The stock market is wrapping up its best month in over 30 years. What was the catalyst?
In the five weeks from February 20th through March 19th, there were 1.1 million jobless claims, and the stock market fell 29%. In the five weeks since there were 26.5 million jobless claims and the market rallied 28%.
What’s amazing about this is not just that the market rallied, it’s how it rallied. On the day we received the first big jobless claim number, the S&P 500 gained 6%! On the following week’s release it gained 2.3%, and a week later it gained 1.4%.
Yesterday we got the worst GDP number since the Great Financial Crisis. The S&P 500 gained 2.7%.
We look at the headlines and we look at the screen and we scratch our heads in disbelief. “This doesn’t make any sense,” we say.
We know that stocks are forward looking, but it’s in our nature to connect the news of the day with the price on the screen. This is the investor’s cognitive asset liability mismatch. We’re looking at today, the market is looking into the future. That doesn’t mean it always gets it right, but that’s why it feels like it always gets it wrong.
Stocks aren’t rallying because of terrible numbers. They fell in anticipation of them. For the last few weeks they’ve been rising in anticipation of the recovery.
In the eye of the storm, when all the news is terrible, it’s common for investors to wonder what the catalyst will be for the selling to end. This is the wrong question to ask. The market doesn’t need a catalyst, it’s not a biotech stock. Sometimes the reason the market stops falling is because nobody ever sees it ending. Like Harvey Dent said, “The night is darkest just before the dawn.”
Nobody wants to read a headline “Stocks rise as things are terrible but not catastrophic,” but this is usually closer to the truth than any other explanation. This is hardly a satisfying story, but the market is not there to satisfy us, it’s there to confuse us.
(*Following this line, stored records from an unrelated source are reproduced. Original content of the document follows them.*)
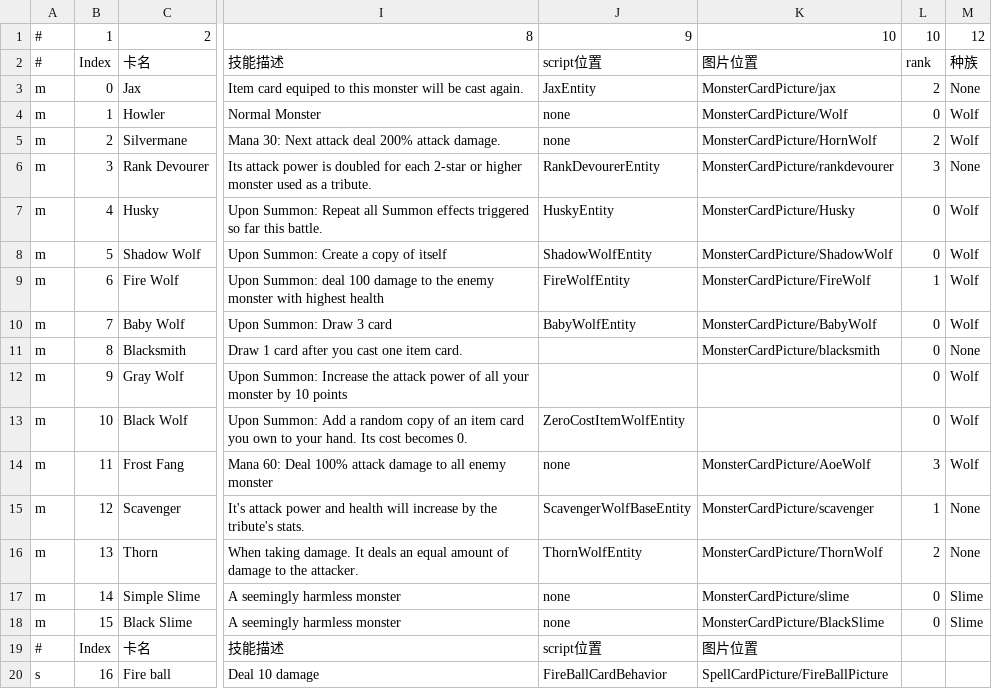
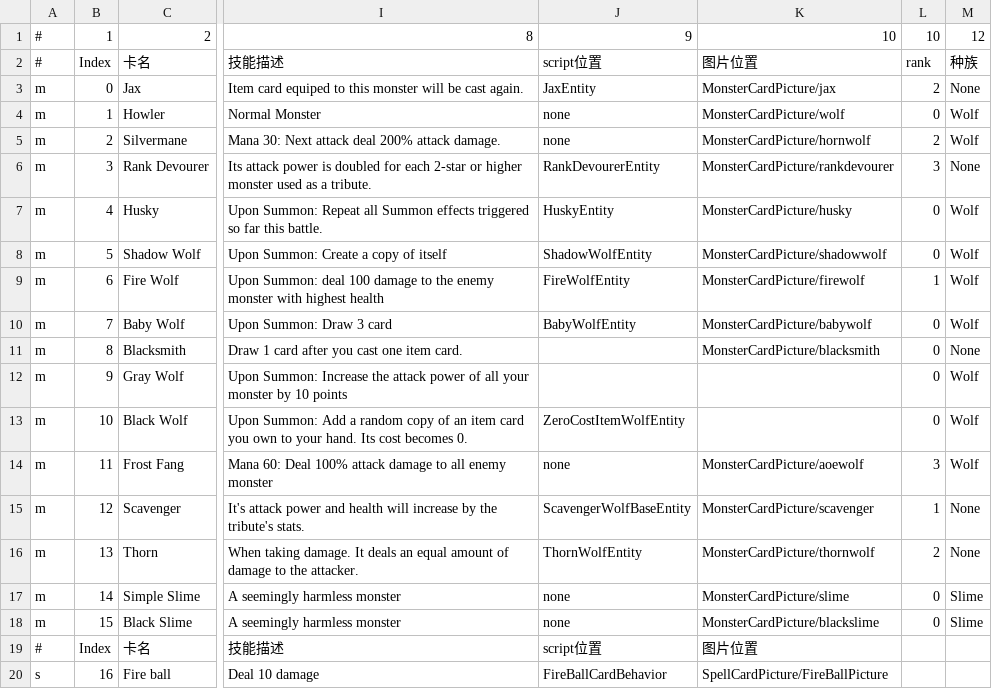
Before and after one commit to killua-y/MonsterLab, a CSV file: Assets/Datas/cardsdata - AllCards.csv, drawn as a sheet; only a part is shown, gaps mark what is left out; the diff names each change by its address in the sheet, - before the commit and + after, or states it on an @@ line.

Commit message:
UpdateCardPicture

```diff
--- a/Assets/Datas/cardsdata - AllCards.csv
+++ b/Assets/Datas/cardsdata - AllCards.csv
-K4: MonsterCardPicture/Wolf
+K4: MonsterCardPicture/wolf
-K5: MonsterCardPicture/HornWolf
+K5: MonsterCardPicture/hornwolf
-K7: MonsterCardPicture/Husky
+K7: MonsterCardPicture/husky
-K8: MonsterCardPicture/ShadowWolf
+K8: MonsterCardPicture/shadowwolf
-K9: MonsterCardPicture/FireWolf
+K9: MonsterCardPicture/firewolf
-K10: MonsterCardPicture/BabyWolf
+K10: MonsterCardPicture/babywolf
-K14: MonsterCardPicture/AoeWolf
+K14: MonsterCardPicture/aoewolf
-K16: MonsterCardPicture/ThornWolf
+K16: MonsterCardPicture/thornwolf
-K18: MonsterCardPicture/BlackSlime
+K18: MonsterCardPicture/blackslime
```
Also changed, not shown: 14 other files.
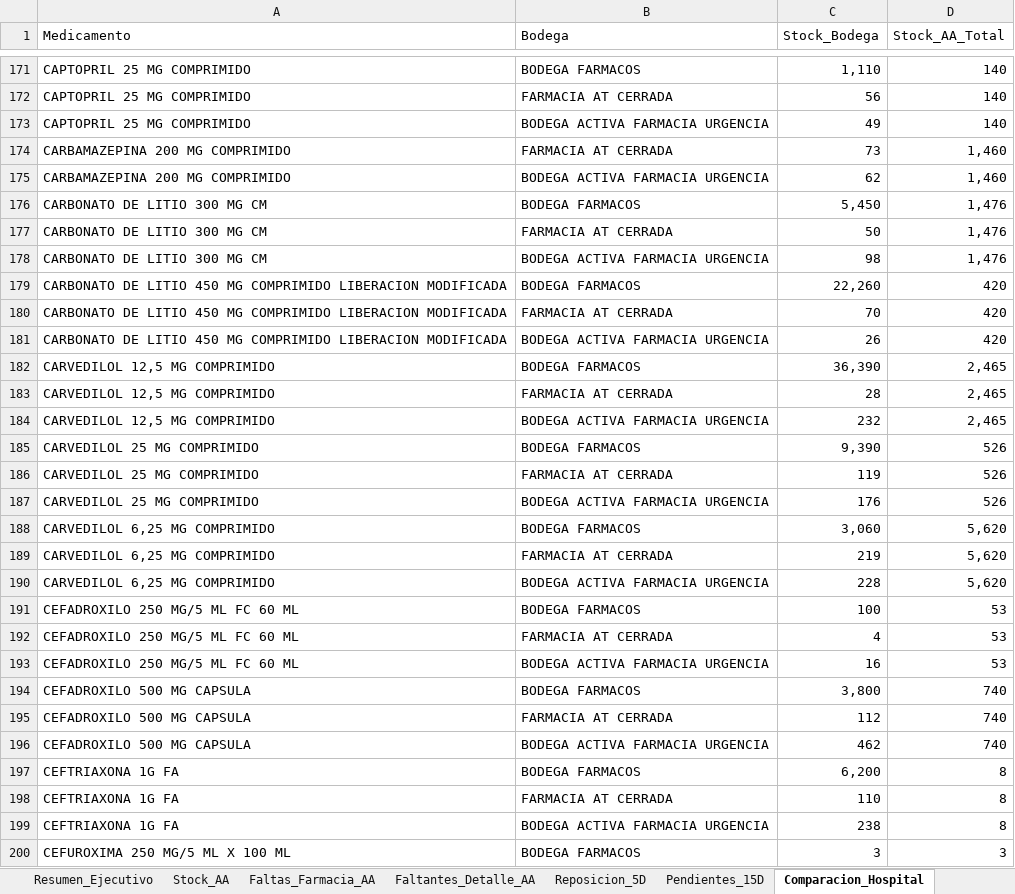
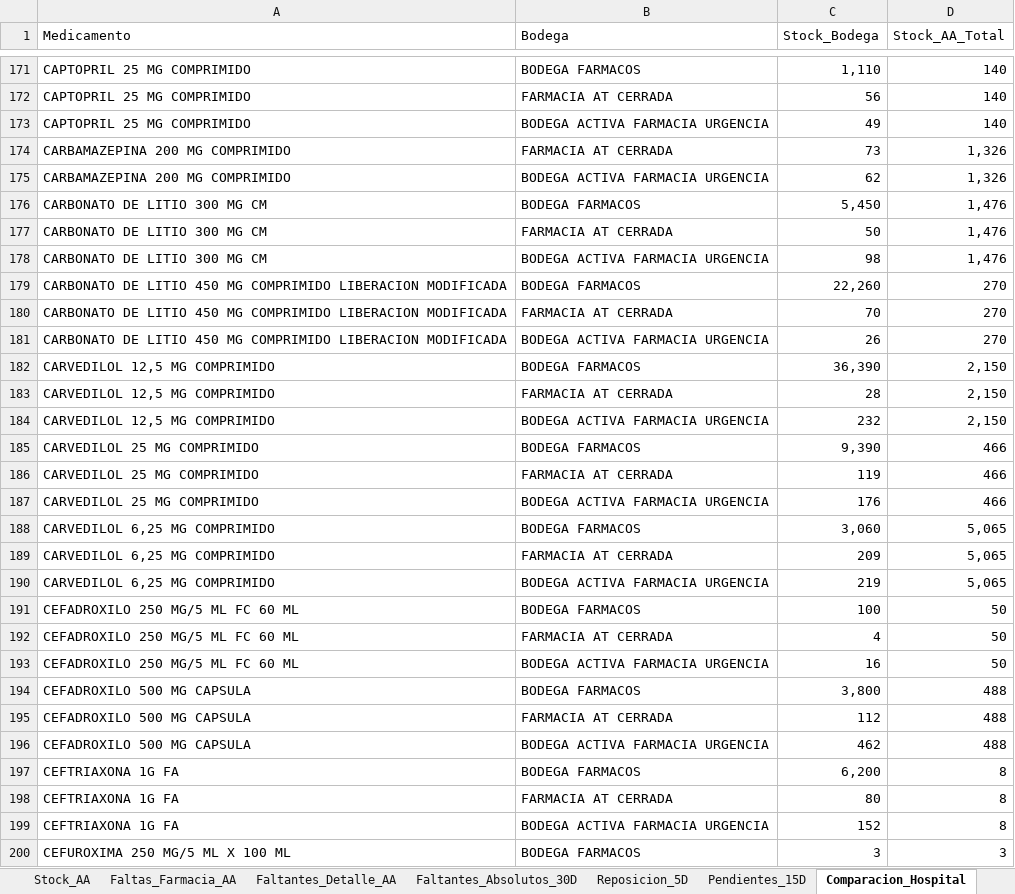
Before and after one commit to danielalfonsocc-rgb/maestro-aa-farmacia, an Excel workbook: Consolidado_AA_MAESTRO.xlsx, sheet Comparacion_Hospital, drawn as a sheet; only a part is shown, gaps mark what is left out; values as stored, in another font and other column widths than the file's, no cell formats; the diff covers the shown part only; the diff names each change by its address in the sheet, - before the commit and + after, or states it on an @@ line.

```diff
--- a/Consolidado_AA_MAESTRO.xlsx (sheet Comparacion_Hospital)
+++ b/Consolidado_AA_MAESTRO.xlsx (sheet Comparacion_Hospital)
+sheet tab: Faltantes_Absolutos_30D
-D174:D175 (Stock_AA_Total): 1,460
+D174:D175 (Stock_AA_Total): 1,326
-D179:D181 (Stock_AA_Total): 420
+D179:D181 (Stock_AA_Total): 270
-D182:D184 (Stock_AA_Total): 2,465
+D182:D184 (Stock_AA_Total): 2,150
-D185:D187 (Stock_AA_Total): 526
+D185:D187 (Stock_AA_Total): 466
-D188:D190 (Stock_AA_Total): 5,620
+D188:D190 (Stock_AA_Total): 5,065
-C189 (Stock_Bodega): 219
+C189 (Stock_Bodega): 209
-C190 (Stock_Bodega): 228
+C190 (Stock_Bodega): 219
-D191:D193 (Stock_AA_Total): 53
+D191:D193 (Stock_AA_Total): 50
-D194:D196 (Stock_AA_Total): 740
+D194:D196 (Stock_AA_Total): 488
-C198 (Stock_Bodega): 110
+C198 (Stock_Bodega): 80
-C199 (Stock_Bodega): 238
+C199 (Stock_Bodega): 152
```
Also changed, not shown: 2 added rows, 1 removed row and 549 edited cells elsewhere in this sheet, sheet Pedido_Repos_Bodega, sheet Pedido_Farm_Bodega, sheet SGLI_Estres, sheet Consumo_Mensual, sheet Stock_AA, sheet Tendencia_Semanal, 11 more sheets, cell formats, Resumen_Pedidos_AA.xlsx, 4 other files.
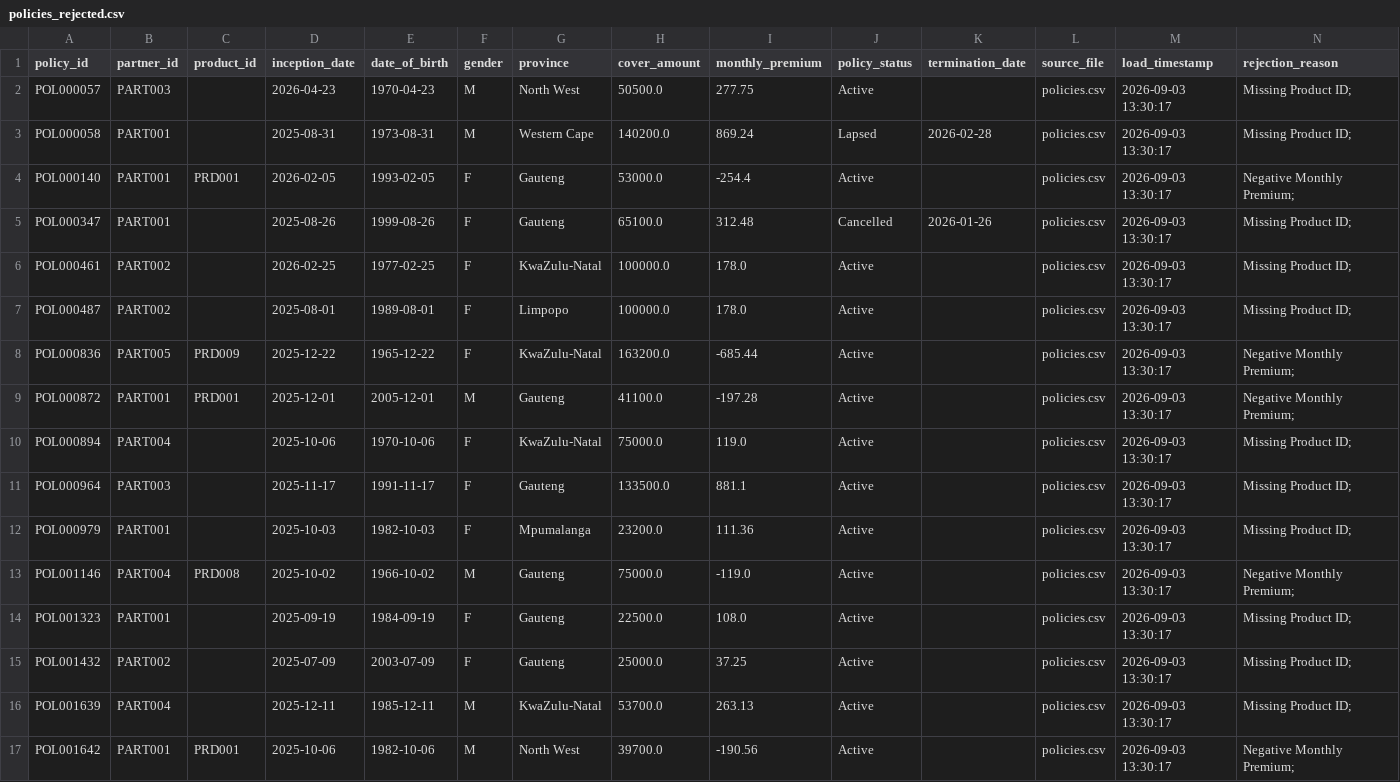
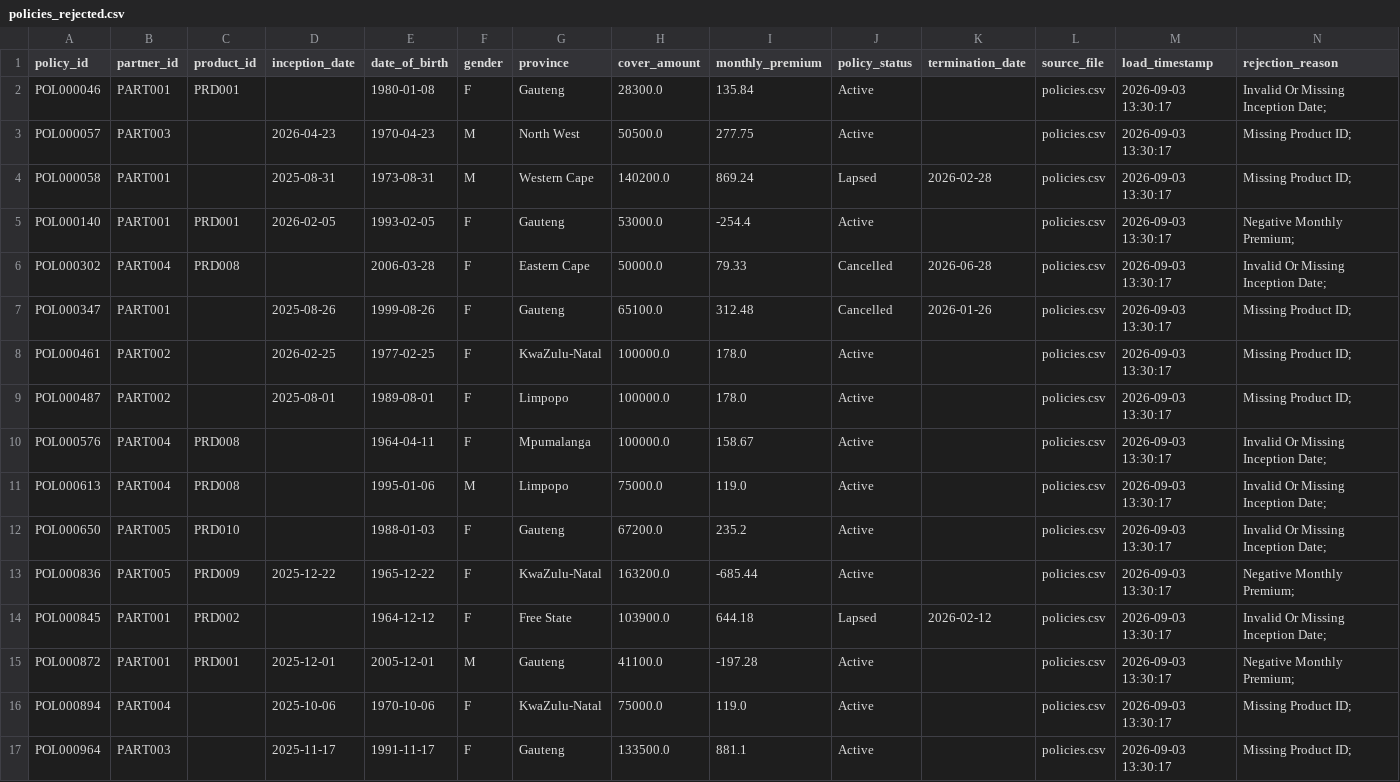
Before and after one commit to Light76/Data-Engineering-Portfolio-Project-01, a CSV file: Data/Rejects/policies_rejected.csv, drawn as a sheet; only a part is shown; the shorter side is filled out with more unchanged rows; the diff covers the shown part only; the diff names each change by its address in the sheet, - before the commit and + after, or states it on an @@ line.

```diff
--- a/Data/Rejects/policies_rejected.csv
+++ b/Data/Rejects/policies_rejected.csv
+row 2: POL000046 | PART001 | PRD001 |  | 1980-01-08 | F | Gauteng | 28300.0 | 135.84 | Active |  | policies.csv | 2026-09-03 13:30:17 | Invalid Or Missing Inception Date;
+row 6: POL000302 | PART004 | PRD008 |  | 2006-03-28 | F | Eastern Cape | 50000.0 | 79.33 | Cancelled | 2026-06-28 | policies.csv | 2026-09-03 13:30:17 | Invalid Or Missing Inception Date;
+row 10: POL000576 | PART004 | PRD008 |  | 1964-04-11 | F | Mpumalanga | 100000.0 | 158.67 | Active |  | policies.csv | 2026-09-03 13:30:17 | Invalid Or Missing Inception Date;
+row 11: POL000613 | PART004 | PRD008 |  | 1995-01-06 | M | Limpopo | 75000.0 | 119.0 | Active |  | policies.csv | 2026-09-03 13:30:17 | Invalid Or Missing Inception Date;
+row 12: POL000650 | PART005 | PRD010 |  | 1988-01-03 | F | Gauteng | 67200.0 | 235.2 | Active |  | policies.csv | 2026-09-03 13:30:17 | Invalid Or Missing Inception Date;
+row 14: POL000845 | PART001 | PRD002 |  | 1964-12-12 | F | Free State | 103900.0 | 644.18 | Lapsed | 2026-02-12 | policies.csv | 2026-09-03 13:30:17 | Invalid Or Missing Inception Date;
```
Also changed, not shown: 6 added rows elsewhere in this file, Data/Silver/policies_clean.csv, 9 other files.
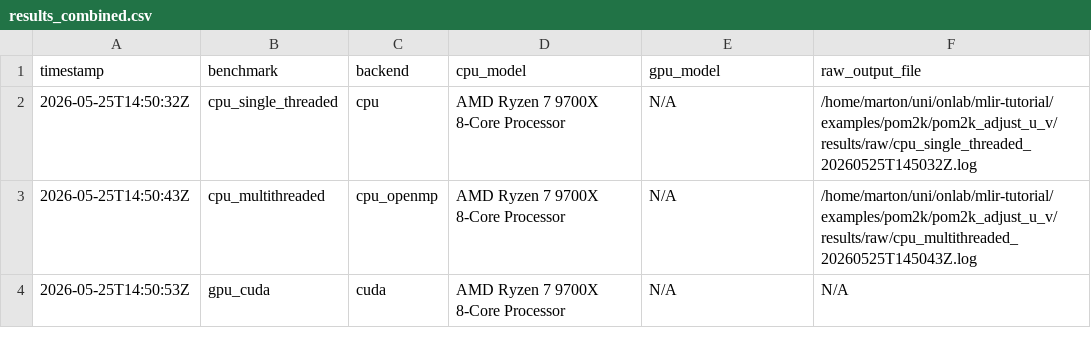
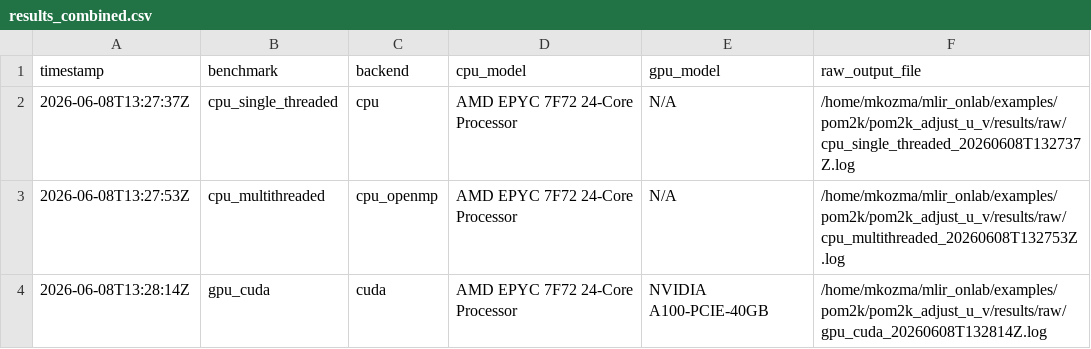
Before and after one commit to kozmamarton/mlir_onlab, a CSV file: examples/pom2k/pom2k_adjust_u_v/results/results_combined.csv, drawn as a sheet.

Commit message:
Updated benchmark result vol. 2 - reupload missing data

```diff
--- a/examples/pom2k/pom2k_adjust_u_v/results/results_combined.csv
+++ b/examples/pom2k/pom2k_adjust_u_v/results/results_combined.csv
@@ -1,4 +1,4 @@
 timestamp,benchmark,backend,cpu_model,gpu_model,raw_output_file
-"2026-05-25T14:50:32Z","cpu_single_threaded","cpu","AMD Ryzen 7 9700X 8-Core Processor","N/A","/home/marton/uni/onlab/mlir-tutorial/examples/pom2k/pom2k_adjust_u_v/results/raw/cpu_single_threaded_20260525T145032Z.log"
-"2026-05-25T14:50:43Z","cpu_multithreaded","cpu_openmp","AMD Ryzen 7 9700X 8-Core Processor","N/A","/home/marton/uni/onlab/mlir-tutorial/examples/pom2k/pom2k_adjust_u_v/results/raw/cpu_multithreaded_20260525T145043Z.log"
-"2026-05-25T14:50:53Z","gpu_cuda","cuda","AMD Ryzen 7 9700X 8-Core Processor","N/A","N/A"
+"2026-06-08T13:27:37Z","cpu_single_threaded","cpu","AMD EPYC 7F72 24-Core Processor","N/A","/home/mkozma/mlir_onlab/examples/pom2k/pom2k_adjust_u_v/results/raw/cpu_single_threaded_20260608T132737Z.log"
+"2026-06-08T13:27:53Z","cpu_multithreaded","cpu_openmp","AMD EPYC 7F72 24-Core Processor","N/A","/home/mkozma/mlir_onlab/examples/pom2k/pom2k_adjust_u_v/results/raw/cpu_multithreaded_20260608T132753Z.log"
+"2026-06-08T13:28:14Z","gpu_cuda","cuda","AMD EPYC 7F72 24-Core Processor","NVIDIA A100-PCIE-40GB","/home/mkozma/mlir_onlab/examples/pom2k/pom2k_adjust_u_v/results/raw/gpu_cuda_20260608T132814Z.log"
```
Also changed, not shown: 9 other files.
We know that the market is forward looking, but come on, you gotta admit, this was one of the most confusing months on record.